Competitive Exams: Political Science Study Material Discretionary powers of the President

Discretionary powers of the President

The President of India almost always acts on the aid and advice of the Council of Ministers except under the following circumstances where he acts on his discretion:

  • In appointing the Prime Minister from among the contenders when no single party attains majority after elections to the Lok Sabha.

  • A Council of Ministers is voted out and after resigning advises the President to dissolve, the Lok Sabha and hold fresh elections (or resigns and advises so without being voted out). The President is expected to exercise his discretion in such circumstances as much of the Lok Sabha's life may still be intact and it is worthwhile to explore the possibility of forming an alternative Government.

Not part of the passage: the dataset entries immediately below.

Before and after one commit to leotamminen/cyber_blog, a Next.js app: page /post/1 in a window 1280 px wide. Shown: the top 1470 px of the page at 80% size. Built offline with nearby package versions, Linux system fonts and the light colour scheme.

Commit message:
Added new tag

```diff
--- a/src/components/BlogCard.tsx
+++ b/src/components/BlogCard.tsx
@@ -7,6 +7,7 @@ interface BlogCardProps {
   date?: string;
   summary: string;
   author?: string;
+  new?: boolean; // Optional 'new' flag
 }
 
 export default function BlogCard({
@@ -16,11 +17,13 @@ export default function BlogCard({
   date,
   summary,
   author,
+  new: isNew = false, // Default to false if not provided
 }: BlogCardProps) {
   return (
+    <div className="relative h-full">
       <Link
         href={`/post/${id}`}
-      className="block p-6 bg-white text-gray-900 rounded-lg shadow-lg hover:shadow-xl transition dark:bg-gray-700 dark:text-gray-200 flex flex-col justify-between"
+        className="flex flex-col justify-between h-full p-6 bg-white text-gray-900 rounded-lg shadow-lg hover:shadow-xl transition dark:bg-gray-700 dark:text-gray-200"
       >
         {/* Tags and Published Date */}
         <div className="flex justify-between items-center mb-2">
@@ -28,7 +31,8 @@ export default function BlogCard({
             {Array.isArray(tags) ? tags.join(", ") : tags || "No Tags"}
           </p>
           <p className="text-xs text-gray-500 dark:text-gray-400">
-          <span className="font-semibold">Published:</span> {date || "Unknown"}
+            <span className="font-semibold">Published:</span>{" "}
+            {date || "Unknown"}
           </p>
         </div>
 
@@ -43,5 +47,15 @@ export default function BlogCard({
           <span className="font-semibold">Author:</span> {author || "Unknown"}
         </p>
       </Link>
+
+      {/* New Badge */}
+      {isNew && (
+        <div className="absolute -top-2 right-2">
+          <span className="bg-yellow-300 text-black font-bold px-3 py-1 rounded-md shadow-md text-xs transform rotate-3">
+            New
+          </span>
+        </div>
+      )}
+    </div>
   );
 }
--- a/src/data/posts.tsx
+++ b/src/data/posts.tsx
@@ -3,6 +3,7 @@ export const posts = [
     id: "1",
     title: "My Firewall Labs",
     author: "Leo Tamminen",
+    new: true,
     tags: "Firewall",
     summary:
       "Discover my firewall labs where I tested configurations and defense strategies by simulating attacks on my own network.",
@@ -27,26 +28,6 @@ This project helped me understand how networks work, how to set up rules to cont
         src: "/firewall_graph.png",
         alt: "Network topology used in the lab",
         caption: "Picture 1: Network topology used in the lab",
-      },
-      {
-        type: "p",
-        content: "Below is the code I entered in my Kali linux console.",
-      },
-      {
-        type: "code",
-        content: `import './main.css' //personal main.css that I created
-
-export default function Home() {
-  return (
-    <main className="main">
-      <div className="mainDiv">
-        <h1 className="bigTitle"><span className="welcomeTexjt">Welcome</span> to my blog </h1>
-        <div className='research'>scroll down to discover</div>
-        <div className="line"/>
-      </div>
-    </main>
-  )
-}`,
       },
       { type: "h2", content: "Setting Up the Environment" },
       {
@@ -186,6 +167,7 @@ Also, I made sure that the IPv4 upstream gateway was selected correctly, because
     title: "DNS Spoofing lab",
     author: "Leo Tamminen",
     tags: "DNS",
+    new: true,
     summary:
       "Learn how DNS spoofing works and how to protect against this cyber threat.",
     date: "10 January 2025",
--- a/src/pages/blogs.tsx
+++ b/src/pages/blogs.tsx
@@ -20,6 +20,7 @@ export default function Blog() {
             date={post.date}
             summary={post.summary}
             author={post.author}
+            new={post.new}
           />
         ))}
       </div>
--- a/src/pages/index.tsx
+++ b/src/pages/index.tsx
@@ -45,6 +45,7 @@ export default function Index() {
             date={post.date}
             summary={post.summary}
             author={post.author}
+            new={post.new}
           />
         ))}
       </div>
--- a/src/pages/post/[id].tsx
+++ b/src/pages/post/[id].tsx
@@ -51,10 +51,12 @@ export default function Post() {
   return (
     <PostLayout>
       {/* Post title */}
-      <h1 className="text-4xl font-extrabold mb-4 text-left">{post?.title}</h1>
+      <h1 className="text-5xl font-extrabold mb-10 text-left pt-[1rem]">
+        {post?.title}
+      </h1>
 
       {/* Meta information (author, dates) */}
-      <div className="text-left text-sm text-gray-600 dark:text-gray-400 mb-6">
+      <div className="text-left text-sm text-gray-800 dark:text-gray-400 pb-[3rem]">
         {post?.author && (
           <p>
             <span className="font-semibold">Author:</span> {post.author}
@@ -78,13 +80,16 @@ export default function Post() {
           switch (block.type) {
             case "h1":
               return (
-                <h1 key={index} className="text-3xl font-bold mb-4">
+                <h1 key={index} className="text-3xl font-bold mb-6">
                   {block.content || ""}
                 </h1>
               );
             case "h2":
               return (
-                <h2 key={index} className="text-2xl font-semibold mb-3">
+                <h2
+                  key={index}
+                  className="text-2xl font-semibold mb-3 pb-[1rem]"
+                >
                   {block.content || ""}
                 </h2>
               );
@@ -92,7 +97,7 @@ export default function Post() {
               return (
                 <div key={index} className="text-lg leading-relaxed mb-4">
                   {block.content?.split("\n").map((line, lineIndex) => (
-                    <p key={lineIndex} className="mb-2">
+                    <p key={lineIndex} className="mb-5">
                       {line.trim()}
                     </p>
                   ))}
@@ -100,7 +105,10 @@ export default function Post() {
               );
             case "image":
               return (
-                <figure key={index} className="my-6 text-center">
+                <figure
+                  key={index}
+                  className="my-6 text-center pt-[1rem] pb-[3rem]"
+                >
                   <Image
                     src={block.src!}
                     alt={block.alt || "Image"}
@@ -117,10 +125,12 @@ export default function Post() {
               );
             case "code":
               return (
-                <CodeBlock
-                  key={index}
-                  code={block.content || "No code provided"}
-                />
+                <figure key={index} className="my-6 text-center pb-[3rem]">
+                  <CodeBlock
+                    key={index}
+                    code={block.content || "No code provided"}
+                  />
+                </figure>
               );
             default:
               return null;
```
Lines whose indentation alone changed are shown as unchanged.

  • While exercising a pocket veto.

  • Disqualifying members of the legislature when the Council's advice is not taken.

  • Can return the advice of the Council of Ministers once for its reconsideration.

  • Can return the Bill passed by the Parliament once for its reconsideration.

Bills that require prior recommendation of the President

There are certain Bills which can be introduced in the Parliament only on the recommendation of the President such as-

  • A Bill to alter the boundaries of the States or to change the names of the States (Article 3),

  • A Money Bill as detailed in Article 11.0.

  • A Financial Bill (category one) involving Article 110 but containing other provisions as well.

  • A Financial Bill (category two) which is an Ordinary Bill but seeking to draw from the Consolidated Fund of India can be taken up for ‘consideration’ that is ‘reading two’ in the process of passage of a Bill.

  • Legislation involving Article 31 A.

  • Any legislation involving items of taxation in which the States are interested or one that seeks to redefine agricultural income etc.